▶ [Task instructions]: Could you write out every entry exactly as it stands?

▶ [Task input]:
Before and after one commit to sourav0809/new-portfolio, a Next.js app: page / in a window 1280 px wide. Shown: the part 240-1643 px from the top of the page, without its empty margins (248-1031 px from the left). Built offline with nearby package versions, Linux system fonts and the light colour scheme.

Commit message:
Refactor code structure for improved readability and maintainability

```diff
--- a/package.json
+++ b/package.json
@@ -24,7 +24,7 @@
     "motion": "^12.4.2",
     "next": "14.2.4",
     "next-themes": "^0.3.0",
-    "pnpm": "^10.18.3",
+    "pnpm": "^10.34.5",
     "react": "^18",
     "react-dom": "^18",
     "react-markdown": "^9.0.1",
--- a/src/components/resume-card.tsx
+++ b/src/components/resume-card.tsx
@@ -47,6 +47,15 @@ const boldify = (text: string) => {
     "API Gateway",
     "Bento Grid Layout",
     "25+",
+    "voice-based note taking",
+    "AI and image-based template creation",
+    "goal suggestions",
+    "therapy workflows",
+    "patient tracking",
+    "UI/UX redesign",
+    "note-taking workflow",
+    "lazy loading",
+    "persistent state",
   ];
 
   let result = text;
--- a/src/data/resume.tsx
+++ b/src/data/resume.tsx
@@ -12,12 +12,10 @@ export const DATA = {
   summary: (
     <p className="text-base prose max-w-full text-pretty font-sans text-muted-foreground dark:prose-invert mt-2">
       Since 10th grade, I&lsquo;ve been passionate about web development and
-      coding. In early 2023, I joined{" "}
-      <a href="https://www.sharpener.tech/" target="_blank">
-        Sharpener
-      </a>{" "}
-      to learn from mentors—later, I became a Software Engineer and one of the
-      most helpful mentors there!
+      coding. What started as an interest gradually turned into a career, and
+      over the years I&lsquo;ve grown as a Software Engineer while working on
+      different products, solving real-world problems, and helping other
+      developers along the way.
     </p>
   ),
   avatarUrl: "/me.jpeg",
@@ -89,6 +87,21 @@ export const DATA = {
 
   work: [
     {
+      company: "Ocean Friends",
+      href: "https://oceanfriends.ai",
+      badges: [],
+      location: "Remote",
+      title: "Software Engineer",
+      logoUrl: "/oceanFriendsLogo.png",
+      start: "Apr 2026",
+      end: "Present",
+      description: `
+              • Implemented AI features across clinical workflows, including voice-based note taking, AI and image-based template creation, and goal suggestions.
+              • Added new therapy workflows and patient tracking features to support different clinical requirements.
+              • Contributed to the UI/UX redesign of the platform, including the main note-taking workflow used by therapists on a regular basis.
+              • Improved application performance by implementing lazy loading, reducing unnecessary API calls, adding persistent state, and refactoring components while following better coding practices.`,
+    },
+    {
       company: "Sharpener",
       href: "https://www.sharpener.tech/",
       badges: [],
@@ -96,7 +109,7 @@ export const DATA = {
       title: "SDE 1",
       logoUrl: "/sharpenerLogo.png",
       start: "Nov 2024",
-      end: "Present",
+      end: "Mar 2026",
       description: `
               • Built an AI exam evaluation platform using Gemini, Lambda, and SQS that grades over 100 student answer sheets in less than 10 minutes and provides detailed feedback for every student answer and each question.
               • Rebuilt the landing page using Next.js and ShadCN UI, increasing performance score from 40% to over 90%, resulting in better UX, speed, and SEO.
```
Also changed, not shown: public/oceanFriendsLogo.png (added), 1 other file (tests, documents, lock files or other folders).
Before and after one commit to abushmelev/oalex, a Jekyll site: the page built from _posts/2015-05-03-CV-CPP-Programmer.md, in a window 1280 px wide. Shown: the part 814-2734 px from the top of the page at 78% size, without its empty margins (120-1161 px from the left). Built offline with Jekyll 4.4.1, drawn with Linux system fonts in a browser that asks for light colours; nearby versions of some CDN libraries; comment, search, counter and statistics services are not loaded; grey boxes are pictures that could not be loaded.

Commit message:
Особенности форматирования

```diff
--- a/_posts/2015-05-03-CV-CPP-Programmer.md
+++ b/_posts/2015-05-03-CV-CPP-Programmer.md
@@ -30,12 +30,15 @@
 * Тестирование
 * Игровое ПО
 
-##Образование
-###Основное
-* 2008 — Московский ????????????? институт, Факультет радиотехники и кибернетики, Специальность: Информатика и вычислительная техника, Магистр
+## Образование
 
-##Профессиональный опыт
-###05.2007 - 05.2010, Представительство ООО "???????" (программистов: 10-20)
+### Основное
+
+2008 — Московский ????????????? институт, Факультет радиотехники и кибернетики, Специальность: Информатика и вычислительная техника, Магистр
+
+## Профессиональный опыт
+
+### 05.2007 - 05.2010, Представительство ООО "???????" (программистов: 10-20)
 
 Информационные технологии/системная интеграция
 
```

▶ [Exercise response]:
Before and after one commit to sourav0809/new-portfolio, a Next.js app: page / in a window 1280 px wide. Shown: the part 240-1643 px from the top of the page, without its empty margins (248-1031 px from the left). Built offline with nearby package versions, Linux system fonts and the light colour scheme.

Commit message:
Refactor code structure for improved readability and maintainability

```diff
--- a/package.json
+++ b/package.json
@@ -24,7 +24,7 @@
     "motion": "^12.4.2",
     "next": "14.2.4",
     "next-themes": "^0.3.0",
-    "pnpm": "^10.18.3",
+    "pnpm": "^10.34.5",
     "react": "^18",
     "react-dom": "^18",
     "react-markdown": "^9.0.1",
--- a/src/components/resume-card.tsx
+++ b/src/components/resume-card.tsx
@@ -47,6 +47,15 @@ const boldify = (text: string) => {
     "API Gateway",
     "Bento Grid Layout",
     "25+",
+    "voice-based note taking",
+    "AI and image-based template creation",
+    "goal suggestions",
+    "therapy workflows",
+    "patient tracking",
+    "UI/UX redesign",
+    "note-taking workflow",
+    "lazy loading",
+    "persistent state",
   ];
 
   let result = text;
--- a/src/data/resume.tsx
+++ b/src/data/resume.tsx
@@ -12,12 +12,10 @@ export const DATA = {
   summary: (
     <p className="text-base prose max-w-full text-pretty font-sans text-muted-foreground dark:prose-invert mt-2">
       Since 10th grade, I&lsquo;ve been passionate about web development and
-      coding. In early 2023, I joined{" "}
-      <a href="https://www.sharpener.tech/" target="_blank">
-        Sharpener
-      </a>{" "}
-      to learn from mentors—later, I became a Software Engineer and one of the
-      most helpful mentors there!
+      coding. What started as an interest gradually turned into a career, and
+      over the years I&lsquo;ve grown as a Software Engineer while working on
+      different products, solving real-world problems, and helping other
+      developers along the way.
     </p>
   ),
   avatarUrl: "/me.jpeg",
@@ -89,6 +87,21 @@ export const DATA = {
 
   work: [
     {
+      company: "Ocean Friends",
+      href: "https://oceanfriends.ai",
+      badges: [],
+      location: "Remote",
+      title: "Software Engineer",
+      logoUrl: "/oceanFriendsLogo.png",
+      start: "Apr 2026",
+      end: "Present",
+      description: `
+              • Implemented AI features across clinical workflows, including voice-based note taking, AI and image-based template creation, and goal suggestions.
+              • Added new therapy workflows and patient tracking features to support different clinical requirements.
+              • Contributed to the UI/UX redesign of the platform, including the main note-taking workflow used by therapists on a regular basis.
+              • Improved application performance by implementing lazy loading, reducing unnecessary API calls, adding persistent state, and refactoring components while following better coding practices.`,
+    },
+    {
       company: "Sharpener",
       href: "https://www.sharpener.tech/",
       badges: [],
@@ -96,7 +109,7 @@ export const DATA = {
       title: "SDE 1",
       logoUrl: "/sharpenerLogo.png",
       start: "Nov 2024",
-      end: "Present",
+      end: "Mar 2026",
       description: `
               • Built an AI exam evaluation platform using Gemini, Lambda, and SQS that grades over 100 student answer sheets in less than 10 minutes and provides detailed feedback for every student answer and each question.
               • Rebuilt the landing page using Next.js and ShadCN UI, increasing performance score from 40% to over 90%, resulting in better UX, speed, and SEO.
```
Also changed, not shown: public/oceanFriendsLogo.png (added), 1 other file (tests, documents, lock files or other folders).
Before and after one commit to abushmelev/oalex, a Jekyll site: the page built from _posts/2015-05-03-CV-CPP-Programmer.md, in a window 1280 px wide. Shown: the part 814-2734 px from the top of the page at 78% size, without its empty margins (120-1161 px from the left). Built offline with Jekyll 4.4.1, drawn with Linux system fonts in a browser that asks for light colours; nearby versions of some CDN libraries; comment, search, counter and statistics services are not loaded; grey boxes are pictures that could not be loaded.

Commit message:
Особенности форматирования

```diff
--- a/_posts/2015-05-03-CV-CPP-Programmer.md
+++ b/_posts/2015-05-03-CV-CPP-Programmer.md
@@ -30,12 +30,15 @@
 * Тестирование
 * Игровое ПО
 
-##Образование
-###Основное
-* 2008 — Московский ????????????? институт, Факультет радиотехники и кибернетики, Специальность: Информатика и вычислительная техника, Магистр
+## Образование
 
-##Профессиональный опыт
-###05.2007 - 05.2010, Представительство ООО "???????" (программистов: 10-20)
+### Основное
+
+2008 — Московский ????????????? институт, Факультет радиотехники и кибернетики, Специальность: Информатика и вычислительная техника, Магистр
+
+## Профессиональный опыт
+
+### 05.2007 - 05.2010, Представительство ООО "???????" (программистов: 10-20)
 
 Информационные технологии/системная интеграция
 
```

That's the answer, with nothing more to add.